Like many topics related to death and dying, families tend to avoid the topic of hospice care until a physician or social worker brings up the subject. This is unfortunate because studies show that people tend to live longer when they receive hospice care in CT. When you and your family know about the services and benefits of hospice, you will feel more comfortable discussing it with your doctor when the time arises.
Brain health often deteriorates with the aging process, but the decline is not inevitable in all cases. By taking a few simple steps, you can keep your brain healthy and alert as you enter your golden years.
At UMH, our communities and our organization is built upon a firm foundation of five core values. More than just words on a piece of paper, our values are the threads that tie all of our work together and are the basis from which decisions are made and actions are taken.

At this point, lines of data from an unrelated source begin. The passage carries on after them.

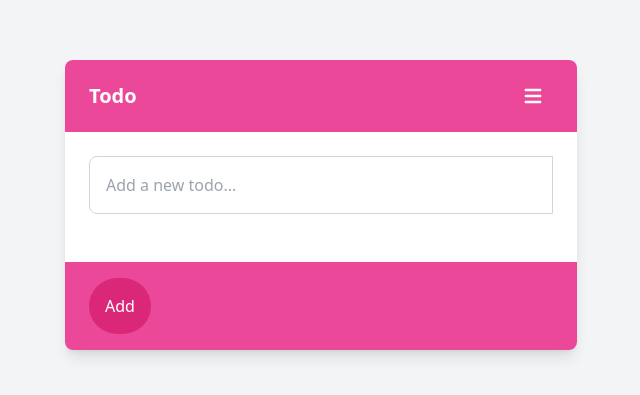
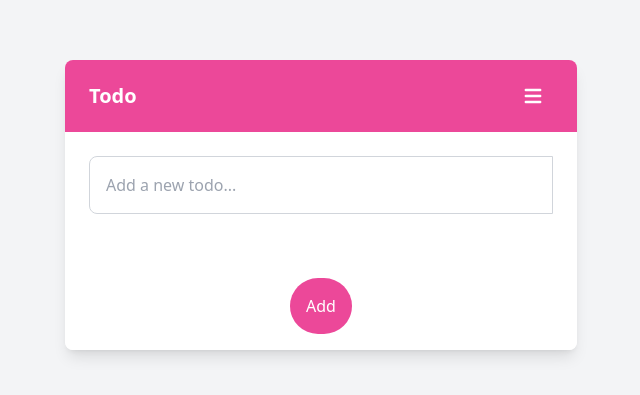
Before and after one commit to Tanmay123-ttt/basic_form, a Next.js app: page / in a window 1280 px wide. Shown: the part 195-590 px from the top of the page, without its empty margins (319-959 px from the left). Built offline with nearby package versions, Linux system fonts and the light colour scheme.

Commit message:
Updated code for todo-list

```diff
--- a/pages/index.tsx
+++ b/pages/index.tsx
@@ -85,10 +85,10 @@ const Todo = () => {
             ))}
           </ul>
         </div>
-        <div className="bg-pink-500 py-4 px-6">
+        <div className="bg-white py-4 px-6 flex justify-center">
           <button
             onClick={handleNewTodoSubmit}
-            className="text-white bg-pink-600 rounded-full p-4 focus:outline-none focus:ring-2 focus:ring-pink-600"
+            className="text-white bg-pink-500 rounded-full p-4 focus:outline-none focus:ring-2 focus:ring-pink-600"
           >
             Add
           </button>
```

What can you do to make an impact this Earth Day, April 23 and beyond? Going green at your assisted or independent living home is a great start to saving the planet. This can mean investing in energy-saving fluorescent bulbs, growing a self-sustaining garden, or simply planting flowers outdoors. For seniors, the latter may hold a special appeal in several ways:
Does this sound familiar… Mom needs to get to the doctor’s for an urgent medical concern and you are stuck at work, Dad just fell and needs help so someone has to get over to the house, or Auntie’s prescription has just run out and she doesn’t have medication to get through the rest of the week.
Cooking is often an activity seniors love to do with their friends and loved ones. There is something about being in the kitchen that brings people together. As part of our healthy senior living initiative, we recently hosted an event, “Healthy Eating in the New Year” where we prepared and shared several recipes with one another. Below are the recipes which were enjoyed by all.
So often we hear from the caregivers of prospective residents that their loved one just isn’t ready to commit to moving into an assisted or independent living community. They don’t want to be the “bad guy” and push to make a decision. Their loved one is not convinced it is the right time and other family members may feel guilty even suggesting it. This always begs the question “What other decisions have you or your loved one had to make that you weren’t ready for?” That really gets them to think. Change can be hard – but it doesn’t have to be.